“I wanted a straightener I could use on wet hair, since I’m usually on the go and don’t always have time to dry it. With this Wet 2 Straight Hair straightener, I was able to straighten my hair after it was towel-dried and only had to go over my hair twice for it to be completely dry. Granted, I have semi-thin hair, so it doesn’t take too much to straighten it, but with other straighteners, I would have to go over it about three or four times and couldn’t straighten it when it was wet.”
Early hair straightening systems relied on harsh chemicals that tended to damage the hair. In the 1870s, the French hairdresser Marcel Grateau introduced heated metal hair care implements such as hot combs to straighten hair. Madame C.J. Walker used combs with wider teeth and popularized their use together with her system of chemical scalp preparation and straightening lotions. Her mentor Annie Malone is sometimes said to have patented the hot comb. Heated metal implements slide more easily through the hair, reducing damage and dryness. Women in the 1960s sometimes used clothing irons to straighten their hair.
Most mid-grade and high-end hair straighteners come with plates that are 1” or 1.5”. If you are looking at one that is 2”, 2.5”, or even bigger, steer clear immediately. Not only does larger plates make it easier for you to accidentally over-iron (and seriously damage) your hair, but they also make it more difficult to get all of the way down to your roots. For anyone with type 3 or type 4 hair, trying to use a large-sized flat iron would be far more trouble than it’s worth.
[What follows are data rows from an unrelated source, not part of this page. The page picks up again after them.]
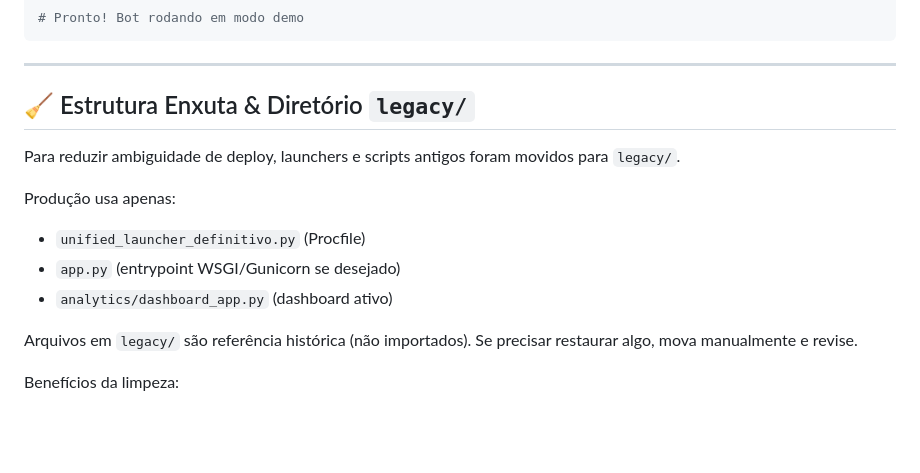
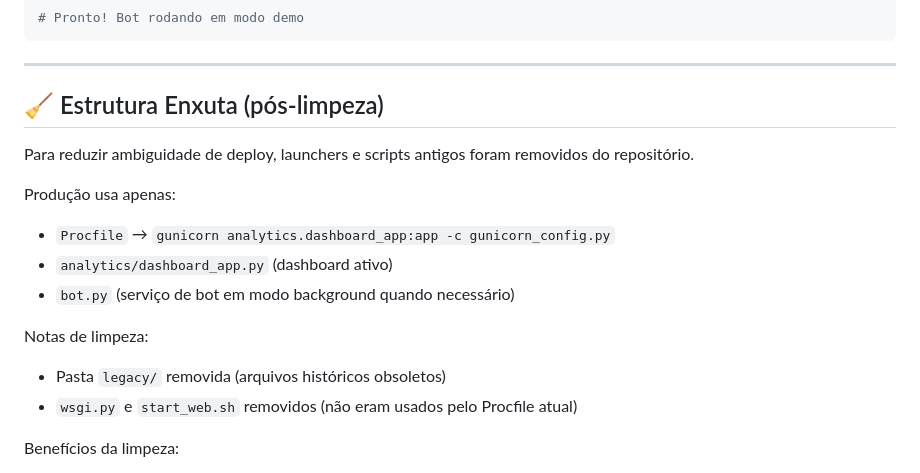
Before and after one commit to henrique-jfp/MaestroFin, a Markdown page: README.md, the part around the change. GitHub-like rendering; blank space fills up the shorter version.

Commit message:
docs: atualizar README sobre estrutura pós-limpeza (removidos legacy/, wsgi.py e start_web.sh)

```diff
--- a/README.md
+++ b/README.md
@@ -162,16 +162,18 @@ python bot.py
 
 ---
 
-## 🧹 Estrutura Enxuta & Diretório `legacy/`
+## 🧹 Estrutura Enxuta (pós-limpeza)
 
-Para reduzir ambiguidade de deploy, launchers e scripts antigos foram movidos para `legacy/`.
+Para reduzir ambiguidade de deploy, launchers e scripts antigos foram removidos do repositório.
 
 Produção usa apenas:
-- `unified_launcher_definitivo.py` (Procfile)
-- `app.py` (entrypoint WSGI/Gunicorn se desejado)
+- `Procfile` → `gunicorn analytics.dashboard_app:app -c gunicorn_config.py`
 - `analytics/dashboard_app.py` (dashboard ativo)
+- `bot.py` (serviço de bot em modo background quando necessário)
 
-Arquivos em `legacy/` são referência histórica (não importados). Se precisar restaurar algo, mova manualmente e revise.
+Notas de limpeza:
+- Pasta `legacy/` removida (arquivos históricos obsoletos)
+- `wsgi.py` e `start_web.sh` removidos (não eram usados pelo Procfile atual)
 
 Benefícios da limpeza:
 - Menos risco de apontar Procfile errado
```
Size matters. With plates too big or too small, you’ll have to make multiple passes. This exposes your hair to high heat longer and increases the risk that you’ll do damage. According to Janine Jarman, owner and operator of acclaimed Hollywood salon Hairroin, a 1-inch-wide plate will do for most people, and if you want to use your iron for anything other than straightening, like creating curls or waves, you’ll need a 1-inch plate; anything larger won’t make the waves or curls tight enough. She also pointed out length is important too. “You need plates to be at least 3 inches long, or close to it, so you’re not spending a ton of time with small sections.”
One of the Babyliss’ major drawbacks, and why we only recommend this flat iron for experienced users, is the outside gets hotter than any of our other picks. Hot to the point that it was too hot to hold. One tester said she was “afraid to accidentally touch the top of it.” Others said they could feel the heat against their scalps. At first, another tester said she didn’t mind the heat. This was moments before she burned the top of her hand when it merely grazed the side of the tool.
“I’m a licensed hairdresser and I’ve used many hair straighteners, including Chi and Paul Mitchell. They work, but my hair is so thick that it takes me at least 30 to 40 minutes to properly smooth my hair. This is the absolute best hair straightener I have ever used. It straightened my hair in ten minutes (no joke). I’m extremely pleased and shocked. Looking to purchase a second one to have on hand for the future.”
If you’re looking for an affordable mid-grade hair straightener that offers tremendous value, you can’t go wrong with the HSI Professional Digital Ceramic Flat Iron with Tourmaline. With a quick heat-up, digital LCD temperature control, and solid ceramic plates infused with tourmaline, you can straighten type 3 hair – and some type 4 hair – with ease.
Though it looks high tech with an LCD screen, this budget-friendly straightener has impressed Amazon reviewers everywhere. "I have very thick curly/wavy hair and in a matter of 45 minutes my hair was the straightest I’ve ever been able to get it by doing my hair on my own," wrote one reviewer from Florida, who said her straight hair managed to endure the state's humid climate.
Hair straighteners come in a lot of different sizes, and that can make it more difficult to decide which one is right for you. By learning about the type of hair you have, the kind of style you want, and the amount of heat you need, you can also figure out what the best size iron for your hair is. It does make a difference for the sake of speed as well as precision. It sounds like a lot of work, but you can figure out what’s right for you by clicking here.
Twist And Curl – The awesome folks at Good Housekeeping couldn’t have put it better than this: curling your hair with a flat iron is like curling ribbon with a pair of scissors. To do this, simply clamp your hair straightener around a piece of hair as you normally would when straightening, except flip the entire tool, so your hair is now wrapped around one of the plates. Holding the tip of your hair for support, simply glide the straightener down the entire length of hair and just like magic, you’ve made a curl!
The plates in this techy tool house an internal microchip that constantly measures and maintains an even temperature. With no random hot or cold spots, you'll get smoother, straighter, strands in fewer passes. (Spoiler alert: Fewer passes equal less damage). Adjustable temperature settings — from 260 to 410 degrees — make this ideal for any and every hair texture.